## [GOAL OF THE EXERCISE]
Pull every line containing "Close" from the listing.

## [RECORDS SHOWN]
• • • •
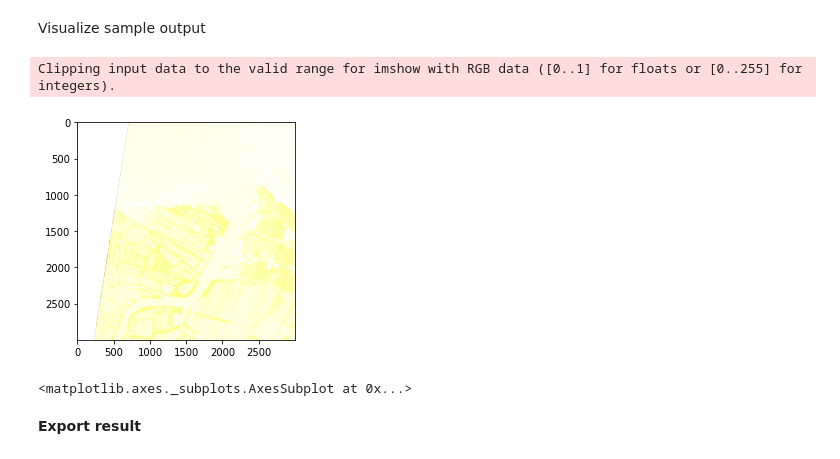
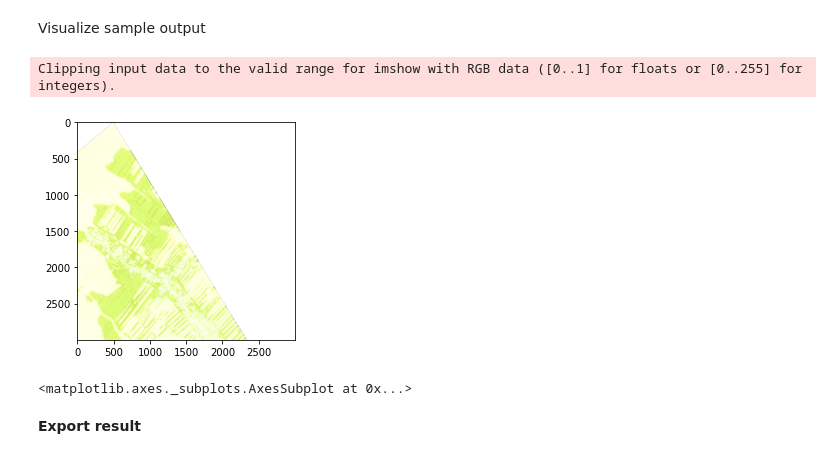
Before and after one commit to menvuthy/portfolio, a Jupyter notebook: docs/Content/Documentation/deep-learning/Split_satellite_image_into_small_pieces_for_model_prediction.ipynb, the cells around one changed output. Drawn from its saved outputs; the diff is of its cells as text; code cells hidden in the pictures.

```diff
--- a/docs/Content/Documentation/deep-learning/Split_satellite_image_into_small_pieces_for_model_prediction.ipynb
+++ b/docs/Content/Documentation/deep-learning/Split_satellite_image_into_small_pieces_for_model_prediction.ipynb
@@ -88,7 +88,7 @@ replace sample_wv3/Grid.cpg? [y]es, [n]o, [A]ll, [N]one, [r]ename: A
 **Read input image**
 # %%
 # Import raster file from directory
-image = rasterio.open('/content/sample_wv3/WV3_P001.TIF')
+image = rasterio.open('/content/sample_wv3/20SEP15031838-S2AS-013787850070_01_P001.TIF')
 # %%
 # The original shape of image before splitting
 print(image.read(1).shape)
@@ -127,7 +127,7 @@ grid_geo['geometry'].plot(facecolor="none", edgecolor='blue', lw=0.7);
 From the grid, there are in total of 21 squares, which means I will mask the raster image into 21 images based on the square size.
 # %%
 # Read Shape file
-with fiona.open('/content/sample_wv3/Grid.shp', "r") as shapefile:
+with fiona.open('/content/sample_wv3/grid.shp', "r") as shapefile:
     shapes = [feature["geometry"] for feature in shapefile]
 # %% [markdown]
 Mask the raster image one by one into 21 images using loop operation
@@ -148,10 +148,10 @@ for i in range(len(shapes)):
 # %% [markdown]
 Visualize sample output
 # %%
-show(Out_img[0])
+show(Out_img[10])
 # %% [output]
 Clipping input data to the valid range for imshow with RGB data ([0..1] for floats or [0..255] for integers).
-[figure, old version]
+[figure, new version]
 <matplotlib.axes._subplots.AxesSubplot at 0x...>
 # %% [markdown]
 **Export result**
```
Also changed, not shown: parts of 10 cells of this notebook, 2 other files.
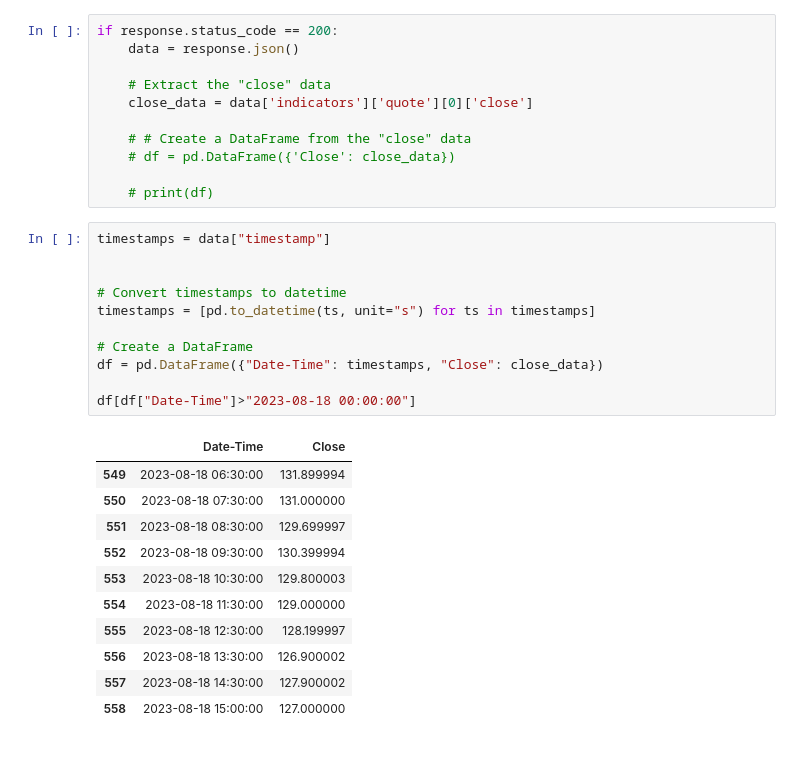
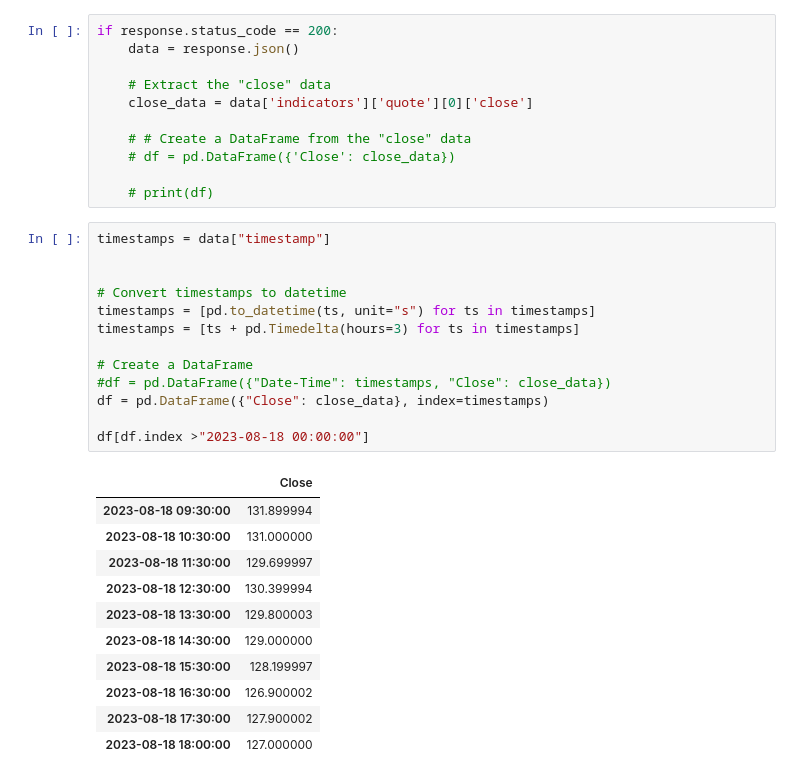
Before and after one commit to MarkovMarkowitz/MarkovMarkowitz, a Jupyter notebook: ON4_RapidAPI_YFinanceJSON_Read_Hourly_Data_v2.ipynb, the cells around one changed output. Drawn from its saved outputs; the diff is of its cells as text.

```diff
--- a/ON4_RapidAPI_YFinanceJSON_Read_Hourly_Data_v2.ipynb
+++ b/ON4_RapidAPI_YFinanceJSON_Read_Hourly_Data_v2.ipynb
@@ -29,23 +29,25 @@ if response.status_code == 200:
 # %%
 timestamps = data["timestamp"]
 
 
 # Convert timestamps to datetime
 timestamps = [pd.to_datetime(ts, unit="s") for ts in timestamps]
+timestamps = [ts + pd.Timedelta(hours=3) for ts in timestamps]
 
 # Create a DataFrame
-df = pd.DataFrame({"Date-Time": timestamps, "Close": close_data})
+#df = pd.DataFrame({"Date-Time": timestamps, "Close": close_data})
+df = pd.DataFrame({"Close": close_data}, index=timestamps)
 
-df[df["Date-Time"]>"2023-08-18 00:00:00"]
+df[df.index >"2023-08-18 00:00:00"]
 # %% [output]
-|  | Date-Time | Close |
-| 549 | 2023-08-18 06:30:00 | 131.899994 |
-| 550 | 2023-08-18 07:30:00 | 131.000000 |
-| 551 | 2023-08-18 08:30:00 | 129.699997 |
-| 552 | 2023-08-18 09:30:00 | 130.399994 |
-| 553 | 2023-08-18 10:30:00 | 129.800003 |
-| 554 | 2023-08-18 11:30:00 | 129.000000 |
-| 555 | 2023-08-18 12:30:00 | 128.199997 |
-| 556 | 2023-08-18 13:30:00 | 126.900002 |
-| 557 | 2023-08-18 14:30:00 | 127.900002 |
-| 558 | 2023-08-18 15:00:00 | 127.000000 |
+|  | Close |
+| 2023-08-18 09:30:00 | 131.899994 |
+| 2023-08-18 10:30:00 | 131.000000 |
+| 2023-08-18 11:30:00 | 129.699997 |
+| 2023-08-18 12:30:00 | 130.399994 |
+| 2023-08-18 13:30:00 | 129.800003 |
+| 2023-08-18 14:30:00 | 129.000000 |
+| 2023-08-18 15:30:00 | 128.199997 |
+| 2023-08-18 16:30:00 | 126.900002 |
+| 2023-08-18 17:30:00 | 127.900002 |
+| 2023-08-18 18:00:00 | 127.000000 |
```
Also changed, not shown: parts of 2 cells of this notebook.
• • • •
## [SOLVED PROBLEM]
-df = pd.DataFrame({"Date-Time": timestamps, "Close": close_data})
+#df = pd.DataFrame({"Date-Time": timestamps, "Close": close_data})
+df = pd.DataFrame({"Close": close_data}, index=timestamps)
-|  | Date-Time | Close |
+|  | Close |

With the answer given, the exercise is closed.